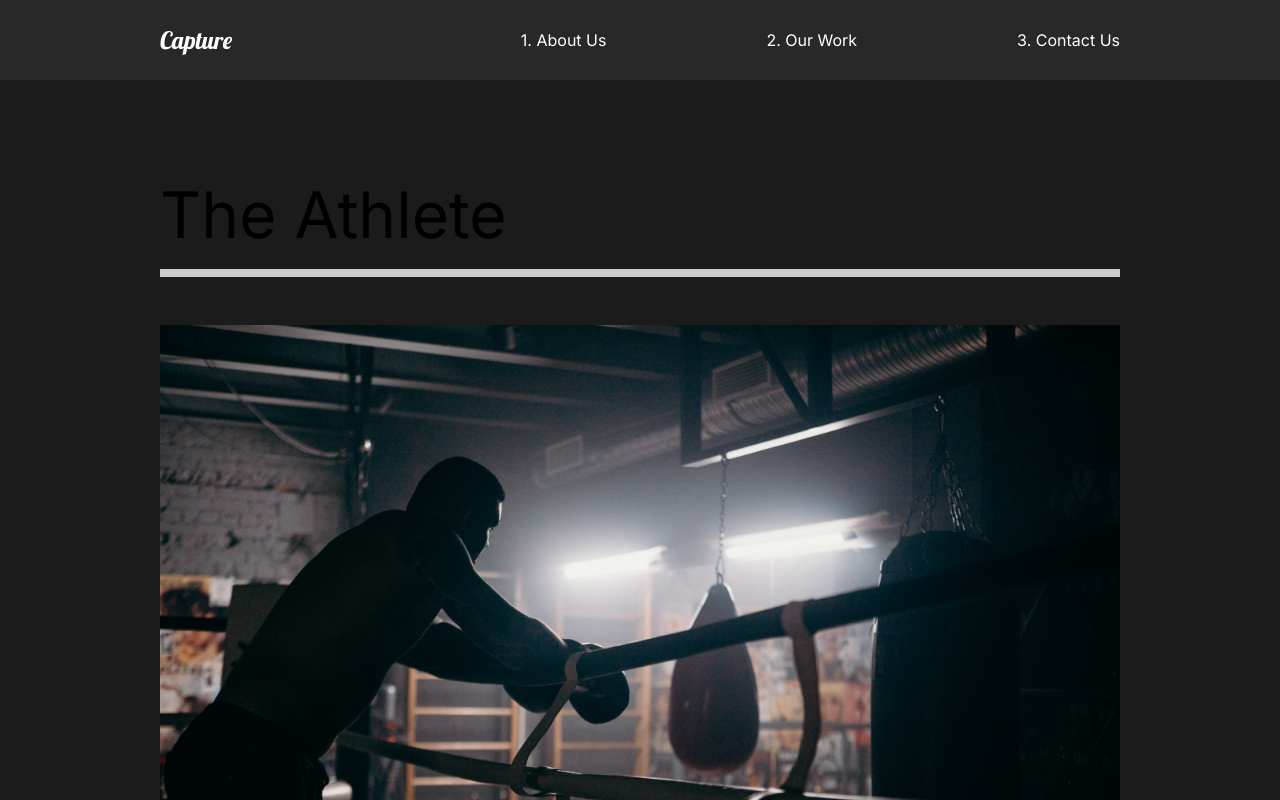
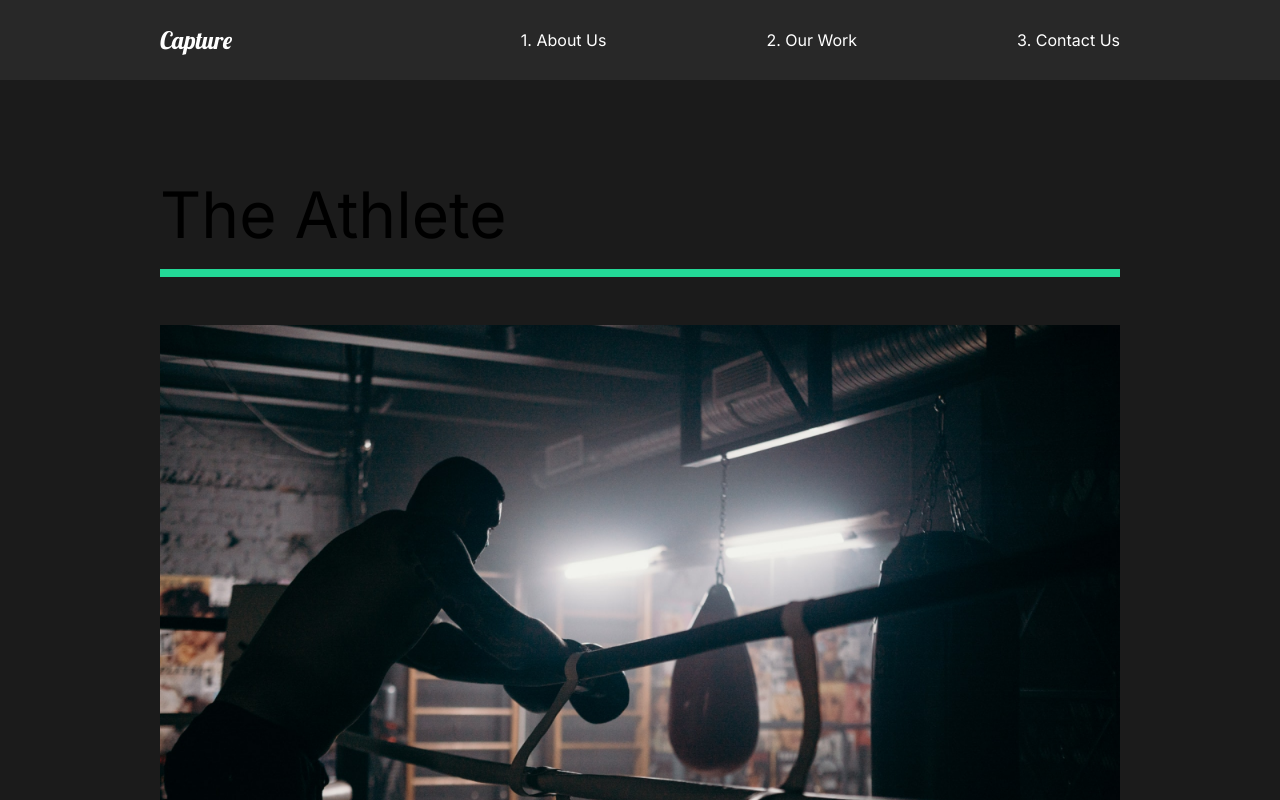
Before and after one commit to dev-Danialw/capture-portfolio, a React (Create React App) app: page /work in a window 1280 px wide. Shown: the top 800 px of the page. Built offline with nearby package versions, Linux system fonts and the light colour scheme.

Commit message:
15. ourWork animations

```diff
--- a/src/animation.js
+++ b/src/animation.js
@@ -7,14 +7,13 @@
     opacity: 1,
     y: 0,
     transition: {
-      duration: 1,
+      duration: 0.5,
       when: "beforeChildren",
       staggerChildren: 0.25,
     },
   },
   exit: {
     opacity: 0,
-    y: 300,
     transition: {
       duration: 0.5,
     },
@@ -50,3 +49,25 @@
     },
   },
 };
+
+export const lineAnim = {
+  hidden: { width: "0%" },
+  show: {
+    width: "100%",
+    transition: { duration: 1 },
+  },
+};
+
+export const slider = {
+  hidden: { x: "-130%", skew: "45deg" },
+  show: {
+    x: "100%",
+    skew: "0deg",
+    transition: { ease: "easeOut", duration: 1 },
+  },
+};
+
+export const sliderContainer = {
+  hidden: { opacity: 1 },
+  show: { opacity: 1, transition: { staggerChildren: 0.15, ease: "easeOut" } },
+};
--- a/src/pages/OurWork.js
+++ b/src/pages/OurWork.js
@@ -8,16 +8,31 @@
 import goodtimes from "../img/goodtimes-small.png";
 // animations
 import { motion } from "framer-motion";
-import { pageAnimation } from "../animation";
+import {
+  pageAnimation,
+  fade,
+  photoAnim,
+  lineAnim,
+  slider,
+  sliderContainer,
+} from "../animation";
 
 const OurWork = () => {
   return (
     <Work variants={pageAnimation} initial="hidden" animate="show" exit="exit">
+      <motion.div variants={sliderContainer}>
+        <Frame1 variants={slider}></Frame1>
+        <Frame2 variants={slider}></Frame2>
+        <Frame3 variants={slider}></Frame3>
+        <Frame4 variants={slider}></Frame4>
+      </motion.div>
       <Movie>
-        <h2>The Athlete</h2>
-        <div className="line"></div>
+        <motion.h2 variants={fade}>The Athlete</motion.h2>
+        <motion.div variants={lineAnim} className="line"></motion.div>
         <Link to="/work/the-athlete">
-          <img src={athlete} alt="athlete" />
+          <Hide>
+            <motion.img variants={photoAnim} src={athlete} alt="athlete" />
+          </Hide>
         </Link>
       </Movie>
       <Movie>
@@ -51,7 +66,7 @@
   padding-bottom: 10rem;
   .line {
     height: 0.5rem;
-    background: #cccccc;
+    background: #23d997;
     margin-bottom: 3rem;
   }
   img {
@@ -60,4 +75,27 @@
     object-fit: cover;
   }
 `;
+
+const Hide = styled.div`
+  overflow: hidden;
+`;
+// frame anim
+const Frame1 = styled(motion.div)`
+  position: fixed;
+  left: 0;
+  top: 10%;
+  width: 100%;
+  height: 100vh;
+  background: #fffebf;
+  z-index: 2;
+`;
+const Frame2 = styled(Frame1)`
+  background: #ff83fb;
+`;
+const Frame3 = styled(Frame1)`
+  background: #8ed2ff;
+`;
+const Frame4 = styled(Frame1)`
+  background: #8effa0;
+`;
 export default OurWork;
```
---
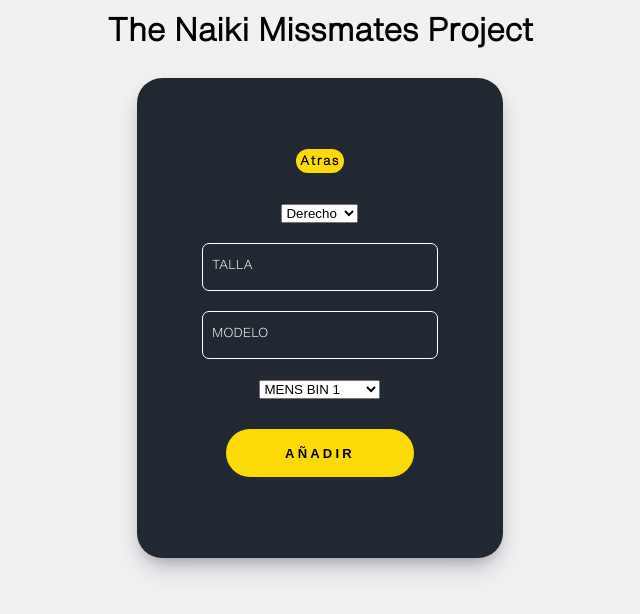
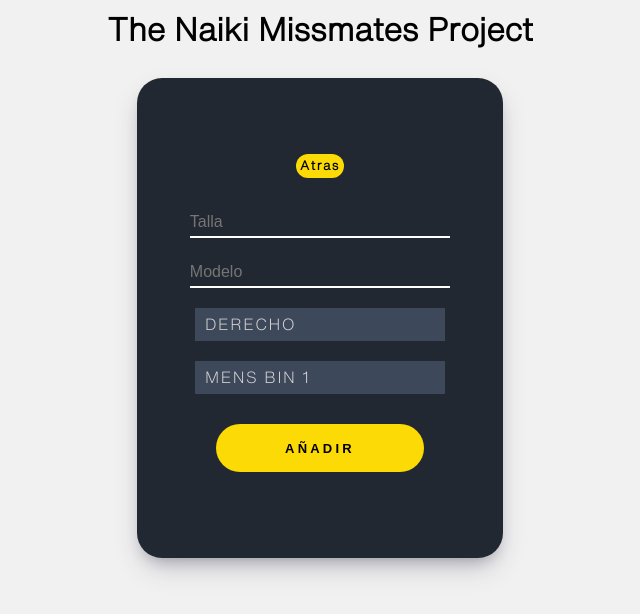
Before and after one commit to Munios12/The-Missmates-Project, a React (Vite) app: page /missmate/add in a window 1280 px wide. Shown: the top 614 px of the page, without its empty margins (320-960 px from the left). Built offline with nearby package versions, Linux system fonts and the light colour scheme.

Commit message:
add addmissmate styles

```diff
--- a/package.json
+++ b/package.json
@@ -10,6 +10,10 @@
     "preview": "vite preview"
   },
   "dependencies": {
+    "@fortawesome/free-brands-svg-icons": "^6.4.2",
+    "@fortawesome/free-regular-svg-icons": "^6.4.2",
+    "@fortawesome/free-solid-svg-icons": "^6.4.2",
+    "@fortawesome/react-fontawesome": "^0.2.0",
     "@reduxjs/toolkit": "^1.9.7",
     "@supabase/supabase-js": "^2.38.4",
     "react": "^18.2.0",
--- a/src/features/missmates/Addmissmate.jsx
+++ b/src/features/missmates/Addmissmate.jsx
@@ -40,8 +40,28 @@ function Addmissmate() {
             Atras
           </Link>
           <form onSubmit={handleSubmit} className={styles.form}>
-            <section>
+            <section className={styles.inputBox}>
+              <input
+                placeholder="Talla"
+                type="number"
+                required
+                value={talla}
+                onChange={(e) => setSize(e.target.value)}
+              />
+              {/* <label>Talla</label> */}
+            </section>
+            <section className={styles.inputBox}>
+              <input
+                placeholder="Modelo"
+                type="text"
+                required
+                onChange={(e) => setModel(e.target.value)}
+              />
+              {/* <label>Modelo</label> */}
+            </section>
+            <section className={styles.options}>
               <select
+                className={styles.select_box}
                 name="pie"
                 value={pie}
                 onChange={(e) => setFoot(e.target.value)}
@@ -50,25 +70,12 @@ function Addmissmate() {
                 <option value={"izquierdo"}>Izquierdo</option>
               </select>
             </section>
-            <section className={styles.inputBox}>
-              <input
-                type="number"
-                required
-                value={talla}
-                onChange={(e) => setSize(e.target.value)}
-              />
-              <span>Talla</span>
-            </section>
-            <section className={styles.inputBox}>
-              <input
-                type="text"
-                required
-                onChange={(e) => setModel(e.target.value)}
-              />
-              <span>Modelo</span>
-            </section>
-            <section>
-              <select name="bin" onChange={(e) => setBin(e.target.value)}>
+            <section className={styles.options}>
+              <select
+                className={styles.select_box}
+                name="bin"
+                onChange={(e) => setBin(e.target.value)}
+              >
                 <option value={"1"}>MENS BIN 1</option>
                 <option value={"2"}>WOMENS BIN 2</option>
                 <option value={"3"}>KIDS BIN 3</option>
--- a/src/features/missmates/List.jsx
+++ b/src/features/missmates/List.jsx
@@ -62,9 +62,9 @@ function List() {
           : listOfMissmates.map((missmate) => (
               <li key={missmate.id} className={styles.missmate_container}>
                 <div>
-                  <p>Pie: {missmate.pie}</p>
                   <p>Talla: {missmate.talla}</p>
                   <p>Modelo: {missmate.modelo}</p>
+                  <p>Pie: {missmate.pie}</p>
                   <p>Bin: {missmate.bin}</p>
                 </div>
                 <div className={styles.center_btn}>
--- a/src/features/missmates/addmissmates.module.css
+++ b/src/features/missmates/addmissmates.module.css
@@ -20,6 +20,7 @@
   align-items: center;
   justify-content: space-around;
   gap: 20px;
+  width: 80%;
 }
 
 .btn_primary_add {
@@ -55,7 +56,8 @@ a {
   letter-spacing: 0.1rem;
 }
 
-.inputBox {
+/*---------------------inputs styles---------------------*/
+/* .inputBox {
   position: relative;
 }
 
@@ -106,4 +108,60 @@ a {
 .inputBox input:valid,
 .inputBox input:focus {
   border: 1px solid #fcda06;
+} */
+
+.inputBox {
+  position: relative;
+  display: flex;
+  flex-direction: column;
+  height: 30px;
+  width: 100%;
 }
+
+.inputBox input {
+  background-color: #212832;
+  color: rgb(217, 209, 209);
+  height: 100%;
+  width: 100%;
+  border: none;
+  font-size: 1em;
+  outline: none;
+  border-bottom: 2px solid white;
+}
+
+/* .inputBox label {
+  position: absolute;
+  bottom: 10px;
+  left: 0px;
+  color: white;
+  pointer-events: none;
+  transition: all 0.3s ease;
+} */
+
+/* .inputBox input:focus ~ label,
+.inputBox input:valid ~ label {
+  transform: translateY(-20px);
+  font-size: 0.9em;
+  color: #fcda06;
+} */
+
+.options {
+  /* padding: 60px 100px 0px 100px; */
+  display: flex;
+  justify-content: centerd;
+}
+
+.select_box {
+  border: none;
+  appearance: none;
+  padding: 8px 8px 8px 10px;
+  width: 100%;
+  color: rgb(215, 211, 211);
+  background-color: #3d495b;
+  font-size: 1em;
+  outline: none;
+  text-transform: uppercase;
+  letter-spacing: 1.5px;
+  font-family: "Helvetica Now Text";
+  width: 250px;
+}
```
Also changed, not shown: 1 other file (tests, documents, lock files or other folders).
==
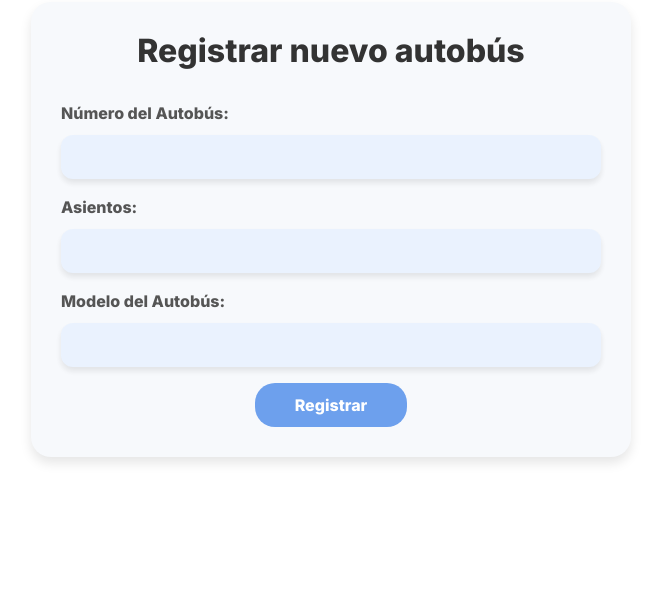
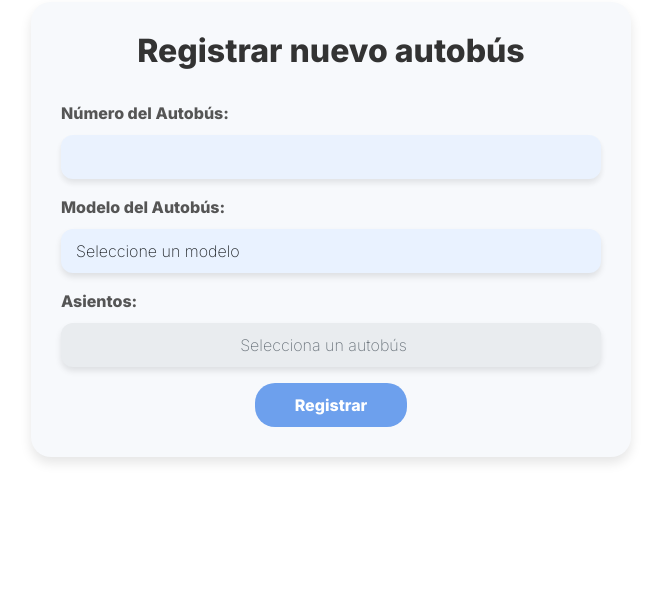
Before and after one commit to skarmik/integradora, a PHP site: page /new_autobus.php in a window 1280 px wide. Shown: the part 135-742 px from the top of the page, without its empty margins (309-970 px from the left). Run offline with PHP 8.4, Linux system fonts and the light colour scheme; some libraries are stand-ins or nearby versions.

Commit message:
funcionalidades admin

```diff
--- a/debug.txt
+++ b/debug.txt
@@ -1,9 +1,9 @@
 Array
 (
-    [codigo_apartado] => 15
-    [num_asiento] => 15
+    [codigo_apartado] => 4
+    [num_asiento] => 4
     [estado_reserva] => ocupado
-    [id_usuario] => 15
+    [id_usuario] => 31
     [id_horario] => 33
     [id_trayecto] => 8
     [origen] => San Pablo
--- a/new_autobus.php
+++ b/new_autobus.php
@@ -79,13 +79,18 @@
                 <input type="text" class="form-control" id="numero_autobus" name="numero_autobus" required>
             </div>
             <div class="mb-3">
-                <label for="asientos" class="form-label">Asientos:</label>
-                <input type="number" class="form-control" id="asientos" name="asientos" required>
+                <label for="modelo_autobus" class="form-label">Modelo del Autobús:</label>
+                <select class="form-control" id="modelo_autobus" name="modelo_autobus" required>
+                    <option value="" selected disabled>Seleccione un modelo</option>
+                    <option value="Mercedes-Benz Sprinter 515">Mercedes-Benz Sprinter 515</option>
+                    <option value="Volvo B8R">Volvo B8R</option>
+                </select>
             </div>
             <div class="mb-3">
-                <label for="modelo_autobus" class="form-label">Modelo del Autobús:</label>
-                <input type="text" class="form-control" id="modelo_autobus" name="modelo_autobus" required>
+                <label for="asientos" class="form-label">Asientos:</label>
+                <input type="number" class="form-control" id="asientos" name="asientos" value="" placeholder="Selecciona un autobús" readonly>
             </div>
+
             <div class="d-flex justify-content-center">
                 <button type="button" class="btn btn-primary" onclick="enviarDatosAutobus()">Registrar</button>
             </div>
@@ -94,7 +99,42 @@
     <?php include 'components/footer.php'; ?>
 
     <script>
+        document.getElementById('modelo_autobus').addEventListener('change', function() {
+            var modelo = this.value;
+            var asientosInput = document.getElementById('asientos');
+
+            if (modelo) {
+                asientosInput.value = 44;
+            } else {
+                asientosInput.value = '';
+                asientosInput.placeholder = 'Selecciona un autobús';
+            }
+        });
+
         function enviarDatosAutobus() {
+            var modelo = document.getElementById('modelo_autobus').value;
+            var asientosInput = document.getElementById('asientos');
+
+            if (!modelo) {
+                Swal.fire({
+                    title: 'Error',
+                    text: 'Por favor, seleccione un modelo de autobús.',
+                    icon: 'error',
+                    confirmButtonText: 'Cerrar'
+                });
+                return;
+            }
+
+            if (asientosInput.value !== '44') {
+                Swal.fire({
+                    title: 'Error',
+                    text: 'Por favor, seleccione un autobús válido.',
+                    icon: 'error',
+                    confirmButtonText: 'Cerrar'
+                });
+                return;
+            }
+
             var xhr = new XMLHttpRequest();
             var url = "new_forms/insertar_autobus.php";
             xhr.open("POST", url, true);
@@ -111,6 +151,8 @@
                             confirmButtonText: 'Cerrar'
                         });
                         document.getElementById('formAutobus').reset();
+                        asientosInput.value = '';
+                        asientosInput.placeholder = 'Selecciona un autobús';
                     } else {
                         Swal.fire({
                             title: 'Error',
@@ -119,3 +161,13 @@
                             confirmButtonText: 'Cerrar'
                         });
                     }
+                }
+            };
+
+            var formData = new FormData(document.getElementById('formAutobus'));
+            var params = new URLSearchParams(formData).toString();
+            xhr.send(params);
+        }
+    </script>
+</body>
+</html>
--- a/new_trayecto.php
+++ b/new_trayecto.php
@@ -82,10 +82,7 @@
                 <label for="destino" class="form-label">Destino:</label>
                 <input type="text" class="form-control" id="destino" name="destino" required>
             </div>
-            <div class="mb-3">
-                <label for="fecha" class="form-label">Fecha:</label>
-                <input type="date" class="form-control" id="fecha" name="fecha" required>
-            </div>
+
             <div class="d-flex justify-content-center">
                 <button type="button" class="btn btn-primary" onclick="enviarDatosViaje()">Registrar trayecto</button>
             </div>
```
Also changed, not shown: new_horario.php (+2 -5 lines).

» **TASK TO CARRY OUT**
When a line in the material above contains the word "required", copy that line out.

» **WRITTEN REPLY**
+                required
+                required
-                required
-                required
                 <input type="text" class="form-control" id="numero_autobus" name="numero_autobus" required>
-                <input type="number" class="form-control" id="asientos" name="asientos" required>
+                <select class="form-control" id="modelo_autobus" name="modelo_autobus" required>
-                <input type="text" class="form-control" id="modelo_autobus" name="modelo_autobus" required>
                 <input type="text" class="form-control" id="destino" name="destino" required>
-                <input type="date" class="form-control" id="fecha" name="fecha" required>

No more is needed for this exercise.